Fundraising Strategies

If you choose to sign up for a Volunteer project, you will have to provide a major portion of the funding to participate in the project. But that does not mean that the money has to come out of your own pocket! You can pursue funding from the many Grant Providers, or you can do fundraising to cover part or all of your expenses. This page deals with the basics of fundraising.

The first resource to use is the organization that is overseeing your project. Many field organizations have fundraising resources, and some have a clearinghouse for project sponsors that make the task of fundraising more like applying for financial aid in college.

The Basics

The first rule of fundraising is: You have to ask.

How many people do you know? Make a list of them. Ask every one of them to contribute to your cause. Then ask people you don't know to contribute to your cause.

If you are new to fundraising, it may take some time to adjust to “selling” your project or cause. You may be hesitant to “hit your friends up for money.” Get over it!

Your friends and acquaintances may want to support your project, for many reasons. The chance to contribute to a worthy cause is key, especially when they personally know the provider of the worth — you! They also get to share in a slice of the adventure - to be a small part of “living on the edge.” You can provide them with more value for their charitable dollar than they can get through many other channels.

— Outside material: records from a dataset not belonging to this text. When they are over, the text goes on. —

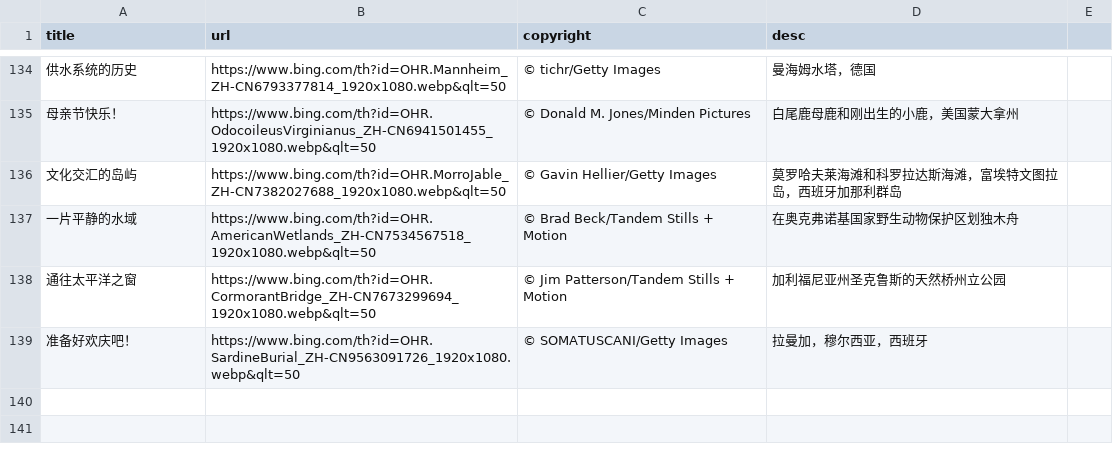
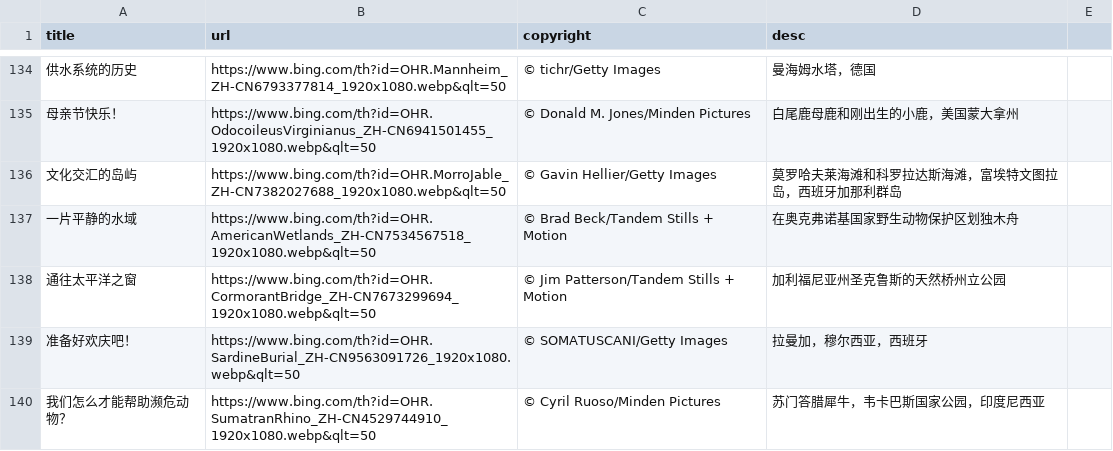
Before and after one commit to FrankFan/bing-wallpaper, a CSV file: bing-wallpaper.csv, drawn as a sheet; only a part is shown, gaps mark what is left out; the diff names each change by its address in the sheet, - before the commit and + after, or states it on an @@ line.

Commit message:
sync daily wallpaper

```diff
--- a/bing-wallpaper.csv
+++ b/bing-wallpaper.csv
+row 140: 我们怎么才能帮助濒危动物？ | https://www.bing.com/th?id=OHR.SumatranRhino_ZH-CN4529744910_1920x1080.webp&qlt=50 | © Cyril Ruoso/Minden Pictures | 苏门答腊犀牛，韦卡巴斯国家公园，印度尼西亚
```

Here are some fundraising guidelines:

Design a Fundraising Program

It does not need to be formal or fancy, but have an idea in your mind of how your fundraising efforts are going to evolve.

  • What aspects of your project will you emphasize? Helping poor people? Education? Providing medical care? Participating in an adventure?
  • What are the groups of people to whom you will promote? Consider friends and family, business contacts, school contacts (current and former), religious contacts, neighbors, etc.
  • How will you promote to the different groups of people? Letter or phone or E-Mail? Will you emphasize different aspects of the project for different groups? Also consider having different approaches for people you know well and more casual acquaintances.

Build Your Network

Begin with the list of people you know, and be ready to add to the list.

You might keep a computer-based list, so you can easily add to your network. You will also have a place to record to whom you sent what, and who gave you what. But if you're not computer-savvy, don't be concerned - a stack of index cards with all the information will work just fine.

Some volunteers who start fundraising hunt for a single big sponsor. However, lots of small sponsors mean that more people get involved in your cause. Don't be surprised if some of them wind up going on an international project themselves in a few years!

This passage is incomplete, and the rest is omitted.